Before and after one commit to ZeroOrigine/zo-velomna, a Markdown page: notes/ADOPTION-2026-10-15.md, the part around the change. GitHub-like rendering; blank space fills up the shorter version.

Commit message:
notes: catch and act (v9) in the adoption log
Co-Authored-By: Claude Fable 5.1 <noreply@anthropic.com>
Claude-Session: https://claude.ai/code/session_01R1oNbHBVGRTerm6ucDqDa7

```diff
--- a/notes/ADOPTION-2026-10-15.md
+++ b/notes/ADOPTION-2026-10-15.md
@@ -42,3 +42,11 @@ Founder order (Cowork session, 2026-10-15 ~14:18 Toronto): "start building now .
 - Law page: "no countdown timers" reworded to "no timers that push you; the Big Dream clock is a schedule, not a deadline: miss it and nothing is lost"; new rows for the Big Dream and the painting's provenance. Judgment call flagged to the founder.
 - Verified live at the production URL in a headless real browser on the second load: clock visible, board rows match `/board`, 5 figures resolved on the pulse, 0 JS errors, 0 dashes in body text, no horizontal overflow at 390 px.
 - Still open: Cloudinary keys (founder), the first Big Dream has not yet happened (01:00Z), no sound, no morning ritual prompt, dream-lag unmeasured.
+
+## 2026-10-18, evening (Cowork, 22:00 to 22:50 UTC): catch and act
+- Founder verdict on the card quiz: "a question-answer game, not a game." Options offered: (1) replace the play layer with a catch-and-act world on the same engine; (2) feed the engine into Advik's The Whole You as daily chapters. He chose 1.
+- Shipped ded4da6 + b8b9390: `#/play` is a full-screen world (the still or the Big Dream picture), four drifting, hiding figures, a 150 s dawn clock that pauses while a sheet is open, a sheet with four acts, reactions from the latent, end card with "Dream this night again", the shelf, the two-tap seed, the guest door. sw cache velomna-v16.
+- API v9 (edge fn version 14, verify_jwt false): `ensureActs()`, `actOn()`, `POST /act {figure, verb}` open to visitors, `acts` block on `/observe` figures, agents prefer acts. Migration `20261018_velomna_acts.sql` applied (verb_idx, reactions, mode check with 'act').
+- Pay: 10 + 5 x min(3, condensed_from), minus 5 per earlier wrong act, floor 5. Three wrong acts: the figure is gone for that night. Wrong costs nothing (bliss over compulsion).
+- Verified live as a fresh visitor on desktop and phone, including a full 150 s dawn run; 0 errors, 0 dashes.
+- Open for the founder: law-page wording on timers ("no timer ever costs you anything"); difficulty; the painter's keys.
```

= = =

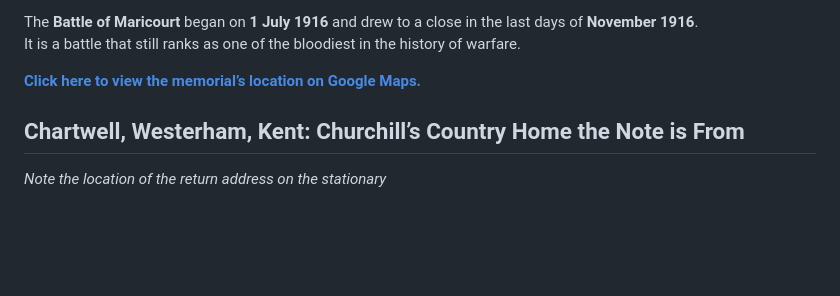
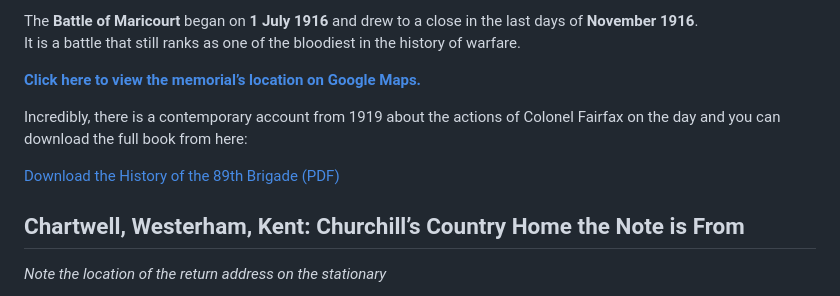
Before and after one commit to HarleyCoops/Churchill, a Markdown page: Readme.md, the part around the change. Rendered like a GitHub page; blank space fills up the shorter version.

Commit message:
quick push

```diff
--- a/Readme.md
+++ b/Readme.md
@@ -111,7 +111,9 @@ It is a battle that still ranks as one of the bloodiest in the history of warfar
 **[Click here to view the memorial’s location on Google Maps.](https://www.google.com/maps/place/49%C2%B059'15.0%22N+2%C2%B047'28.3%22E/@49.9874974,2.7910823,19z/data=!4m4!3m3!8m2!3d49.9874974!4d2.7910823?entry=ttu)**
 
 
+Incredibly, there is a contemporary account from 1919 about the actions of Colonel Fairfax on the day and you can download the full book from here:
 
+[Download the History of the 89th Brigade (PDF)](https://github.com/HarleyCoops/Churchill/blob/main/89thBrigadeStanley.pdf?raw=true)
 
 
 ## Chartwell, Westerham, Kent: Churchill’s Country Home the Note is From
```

= = =

■ **Work order**:
Whenever a line of the records holds the string "notes", pick it out and copy it.

■ **Response to the exercise**:
Before and after one commit to ZeroOrigine/zo-velomna, a Markdown page: notes/ADOPTION-2026-10-15.md, the part around the change. GitHub-like rendering; blank space fills up the shorter version.
notes: catch and act (v9) in the adoption log
--- a/notes/ADOPTION-2026-10-15.md
+++ b/notes/ADOPTION-2026-10-15.md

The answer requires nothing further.